### Task statement
Where the records below have a line with "Also", that line is to be copied.

### Difference listings
Start of Block
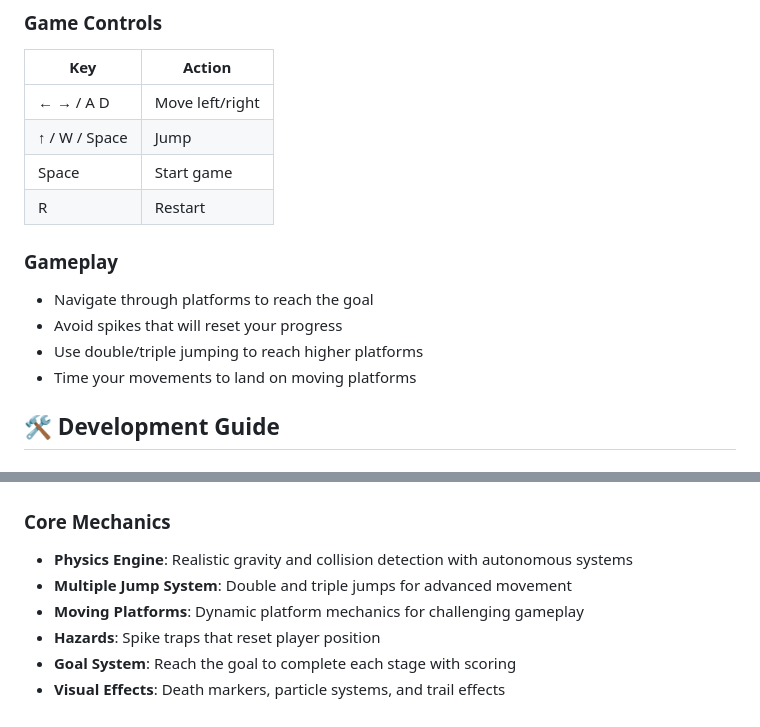
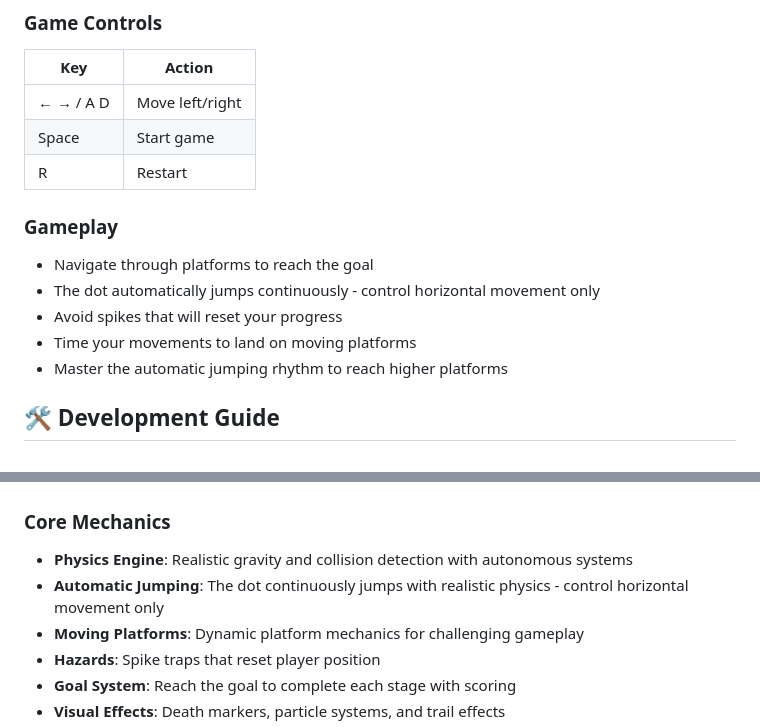
Before and after one commit to traponion/jumping-dot-game, a Markdown page: README.md, 2 parts joined by grey strips. Rendered like a GitHub page.

Commit message:
docs: Fix incorrect jump controls documentation
Corrected gameplay description to reflect actual mechanics:
- Removed manual jump controls (↑/W/Space)
- Added explanation of automatic continuous jumping
- Updated core mechanics description
- Clarified that players only control horizontal movement

The dot automatically jumps continuously - no manual jump input required.

🤖 Generated with [Claude Code](https://claude.ai/code)

Co-Authored-By: Claude <noreply@anthropic.com>

```diff
--- a/README.md
+++ b/README.md
@@ -43,15 +43,15 @@ npm run dev
 | Key | Action |
 |-----|--------|
 | ← → / A D | Move left/right |
-| ↑ / W / Space | Jump |
 | Space | Start game |
 | R | Restart |
 
 ### Gameplay
 - Navigate through platforms to reach the goal
+- The dot automatically jumps continuously - control horizontal movement only
 - Avoid spikes that will reset your progress
-- Use double/triple jumping to reach higher platforms
 - Time your movements to land on moving platforms
+- Master the automatic jumping rhythm to reach higher platforms
 
 ## 🛠️ Development Guide
 
@@ -124,7 +124,7 @@ All pull requests target `main` branch directly. See [Contributing Guide](CONTRI
 
 ### Core Mechanics
 - **Physics Engine**: Realistic gravity and collision detection with autonomous systems
-- **Multiple Jump System**: Double and triple jumps for advanced movement
+- **Automatic Jumping**: The dot continuously jumps with realistic physics - control horizontal movement only
 - **Moving Platforms**: Dynamic platform mechanics for challenging gameplay
 - **Hazards**: Spike traps that reset player position
 - **Goal System**: Reach the goal to complete each stage with scoring
```
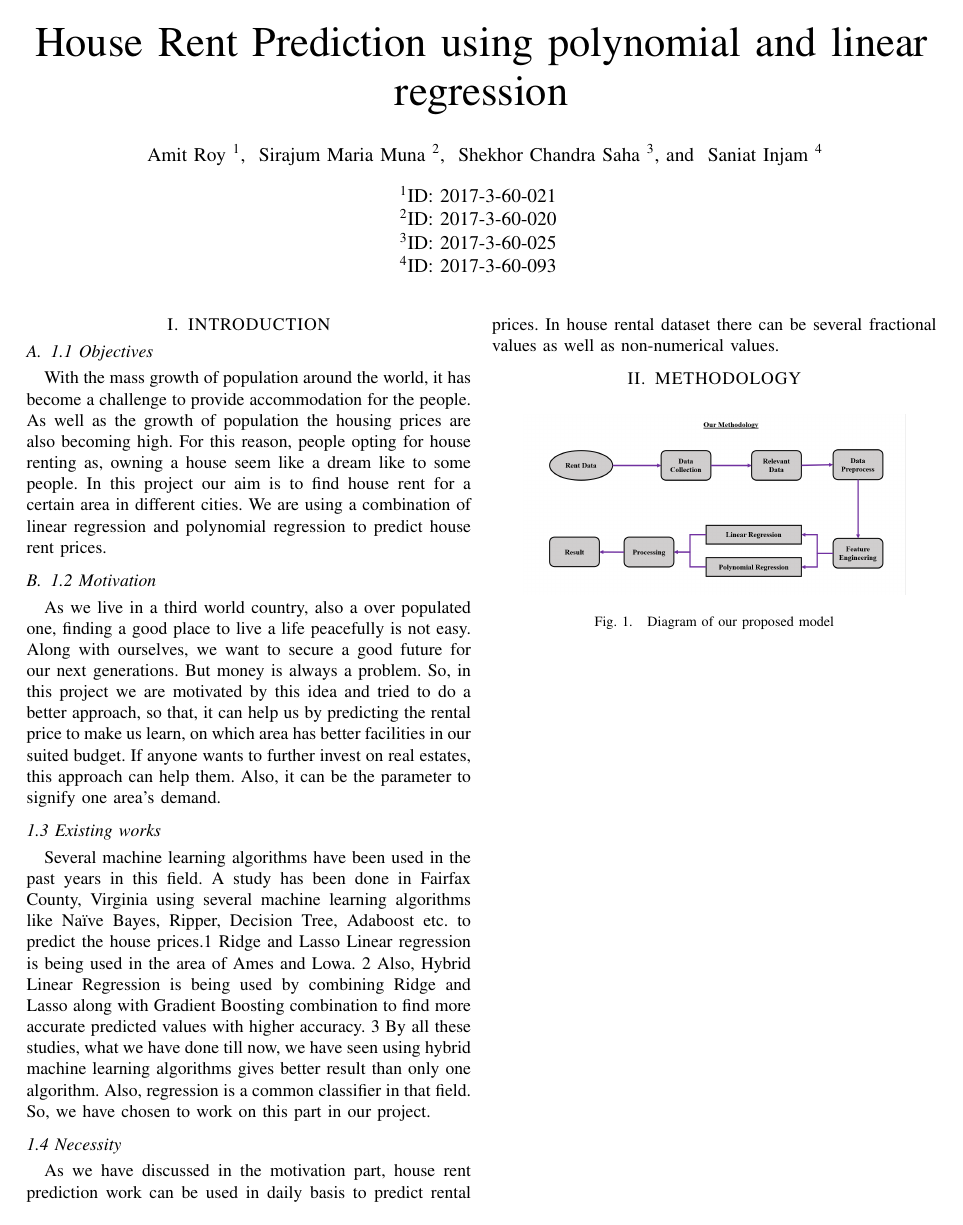
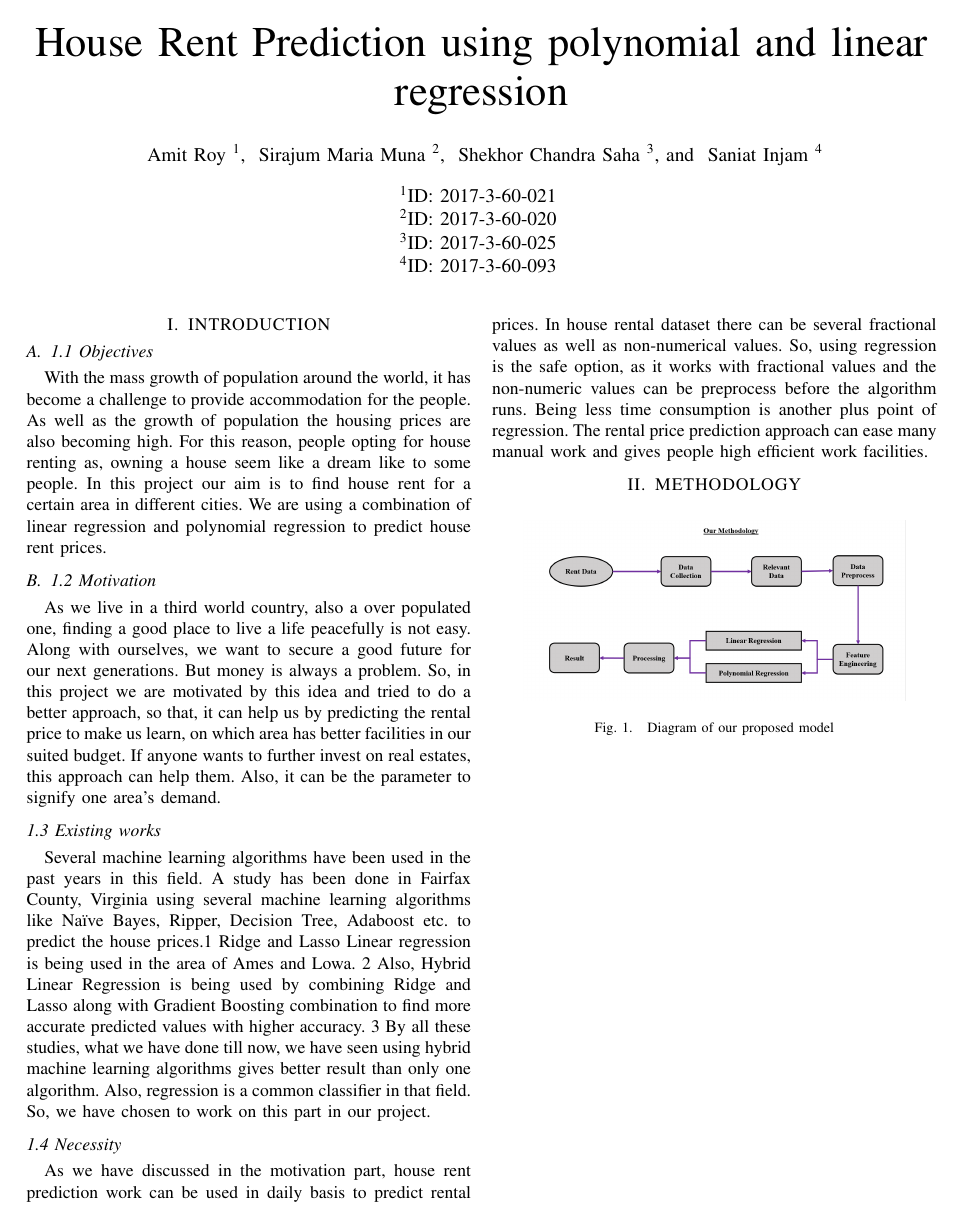
Before and after one commit to amitroyewu/House-rent-prediction, a LaTeX paper (House Rent Price Prediction.tex): the whole page. Compiled offline with pdfLaTeX.

Commit message:
Necessity added

```diff
--- a/House Rent Price Prediction.tex
+++ b/House Rent Price Prediction.tex
@@ -44,7 +44,7 @@ Ridge and Lasso Linear regression is being used in the area of Ames and Lowa. 2
 Also, Hybrid Linear Regression is being used by combining Ridge and Lasso along with Gradient Boosting combination to find more accurate predicted values with higher accuracy. 3
 By all these studies, what we have done till now, we have seen using hybrid machine learning algorithms gives better result than only one algorithm. Also, regression is a common classifier in that field. So, we have chosen to work on this part in our project.
 \subsection*{1.4 Necessity}
-As we have discussed in the motivation part, house rent prediction work can be used in daily basis to predict rental prices. In house rental dataset there can be several fractional values as well as non-numerical values.
+As we have discussed in the motivation part, house rent prediction work can be used in daily basis to predict rental prices. In house rental dataset there can be several fractional values as well as non-numerical values. So, using regression is the safe option, as it works with fractional values and the non-numeric values can be preprocess before the algorithm runs. Being less time consumption is another plus point of regression. The rental price prediction approach can ease many  manual work and gives people high efficient work facilities.
 
 \section{METHODOLOGY}
 \begin{figure}[H]
```
Also changed, not shown: House Rent Price Prediction.pdf, 2 other files.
End of Block
### Reply
 Also, Hybrid Linear Regression is being used by combining Ridge and Lasso along with Gradient Boosting combination to find more accurate predicted values with higher accuracy. 3
 By all these studies, what we have done till now, we have seen using hybrid machine learning algorithms gives better result than only one algorithm. Also, regression is a common classifier in that field. So, we have chosen to work on this part in our project.
Also changed, not shown: House Rent Price Prediction.pdf, 2 other files.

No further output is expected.